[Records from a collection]
- - - -
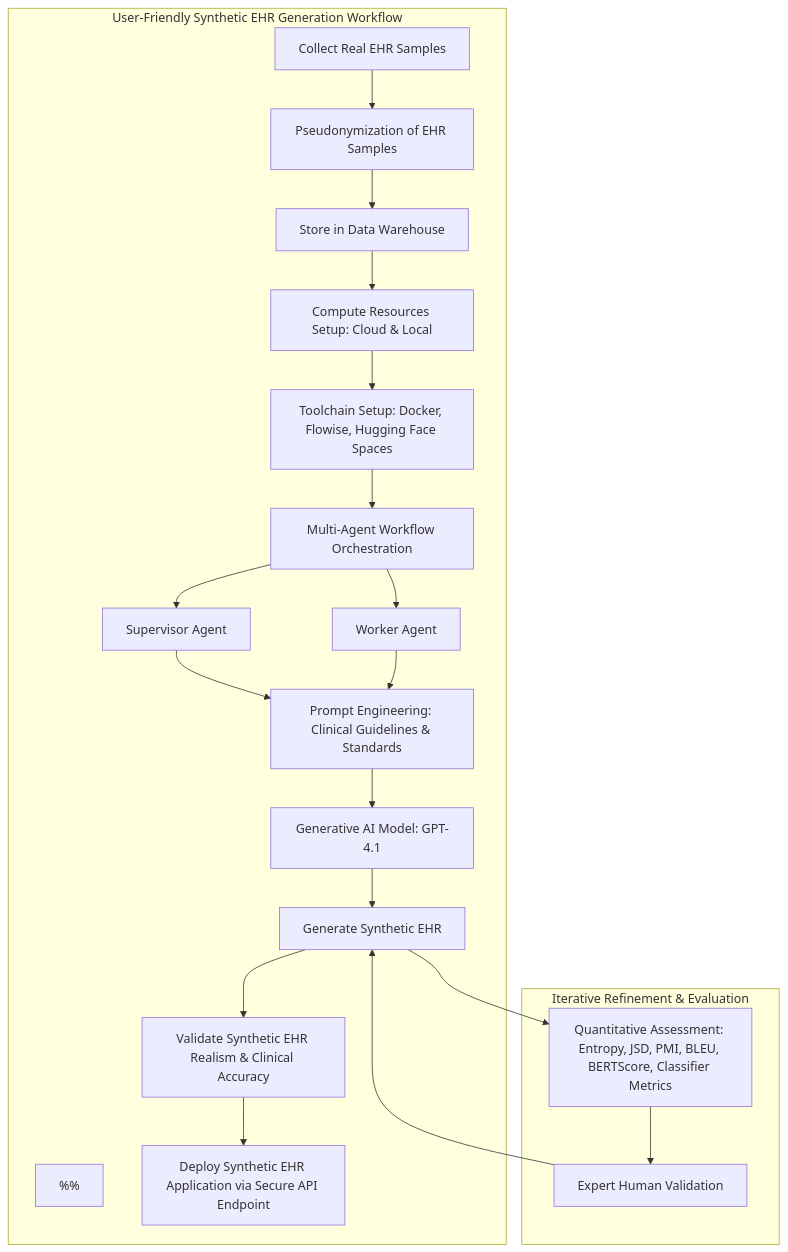
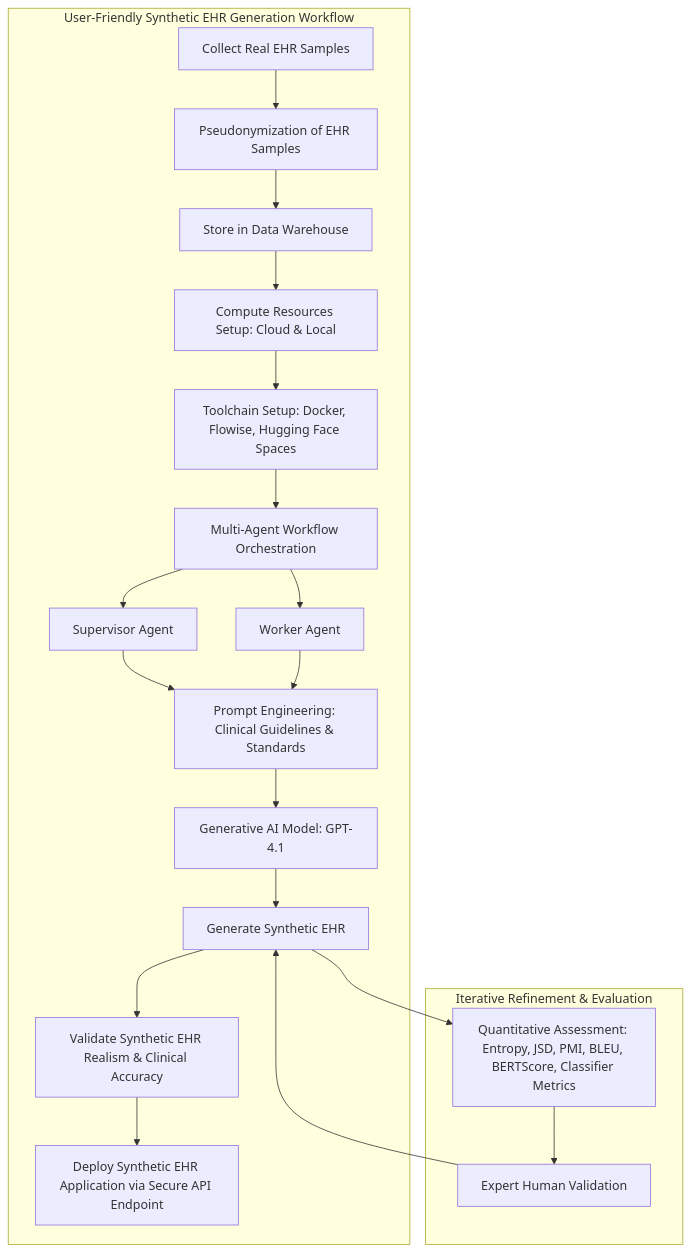
One commit to HR-DataLab-Healthcare/RESEARCH_SUPPORT changed the diagram in PROJECTS/Generative_Agent_based_Data-Synthesis/Readme.md. Above: the diagram before and after it, drawn with Mermaid.

````diff
--- a/PROJECTS/Generative_Agent_based_Data-Synthesis/Readme.md
+++ b/PROJECTS/Generative_Agent_based_Data-Synthesis/Readme.md
@@ -5,27 +5,29 @@
   ```mermaid 
 
 graph TD  
 
   subgraph User-Friendly Synthetic EHR Generation Workflow
-  %%
+  
+  %% --- Space for readability ---  
+
     A[Collect Real EHR Samples] --> B[Pseudonymization of EHR Samples]  
     B --> C[Store in Data Warehouse]  
     C --> D[Compute Resources Setup: Cloud & Local]  
     D --> E[Toolchain Setup: Docker, Flowise, Hugging Face Spaces]  
     E --> F[Multi-Agent Workflow Orchestration]  
     F --> G[Supervisor Agent]  
     F --> H[Worker Agent]  
     G --> I[Prompt Engineering: Clinical Guidelines & Standards]  
     H --> I  
     I --> J[Generative AI Model: GPT-4.1]  
     J --> K[Generate Synthetic EHR]  
     K --> L[Validate Synthetic EHR Realism & Clinical Accuracy]  
     L --> M[Deploy Synthetic EHR Application via Secure API Endpoint]  
   end  
   subgraph Iterative Refinement & Evaluation  
     K --> N[Quantitative Assessment: Entropy, JSD, PMI, BLEU, BERTScore, Classifier Metrics]  
     N --> O[Expert Human Validation]  
     O --> K  
   end
   
   ```  
````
- - - -
*Description of the task*:
Please ensure that the data above is repeated exactly, with no pictures in the copy.

*Task result*:
One commit to HR-DataLab-Healthcare/RESEARCH_SUPPORT changed the diagram in PROJECTS/Generative_Agent_based_Data-Synthesis/Readme.md. Above: the diagram before and after it, drawn with Mermaid.

````diff
--- a/PROJECTS/Generative_Agent_based_Data-Synthesis/Readme.md
+++ b/PROJECTS/Generative_Agent_based_Data-Synthesis/Readme.md
@@ -5,27 +5,29 @@
   ```mermaid 
 
 graph TD  
 
   subgraph User-Friendly Synthetic EHR Generation Workflow
-  %%
+  
+  %% --- Space for readability ---  
+
     A[Collect Real EHR Samples] --> B[Pseudonymization of EHR Samples]  
     B --> C[Store in Data Warehouse]  
     C --> D[Compute Resources Setup: Cloud & Local]  
     D --> E[Toolchain Setup: Docker, Flowise, Hugging Face Spaces]  
     E --> F[Multi-Agent Workflow Orchestration]  
     F --> G[Supervisor Agent]  
     F --> H[Worker Agent]  
     G --> I[Prompt Engineering: Clinical Guidelines & Standards]  
     H --> I  
     I --> J[Generative AI Model: GPT-4.1]  
     J --> K[Generate Synthetic EHR]  
     K --> L[Validate Synthetic EHR Realism & Clinical Accuracy]  
     L --> M[Deploy Synthetic EHR Application via Secure API Endpoint]  
   end  
   subgraph Iterative Refinement & Evaluation  
     K --> N[Quantitative Assessment: Entropy, JSD, PMI, BLEU, BERTScore, Classifier Metrics]  
     N --> O[Expert Human Validation]  
     O --> K  
   end
   
   ```  
````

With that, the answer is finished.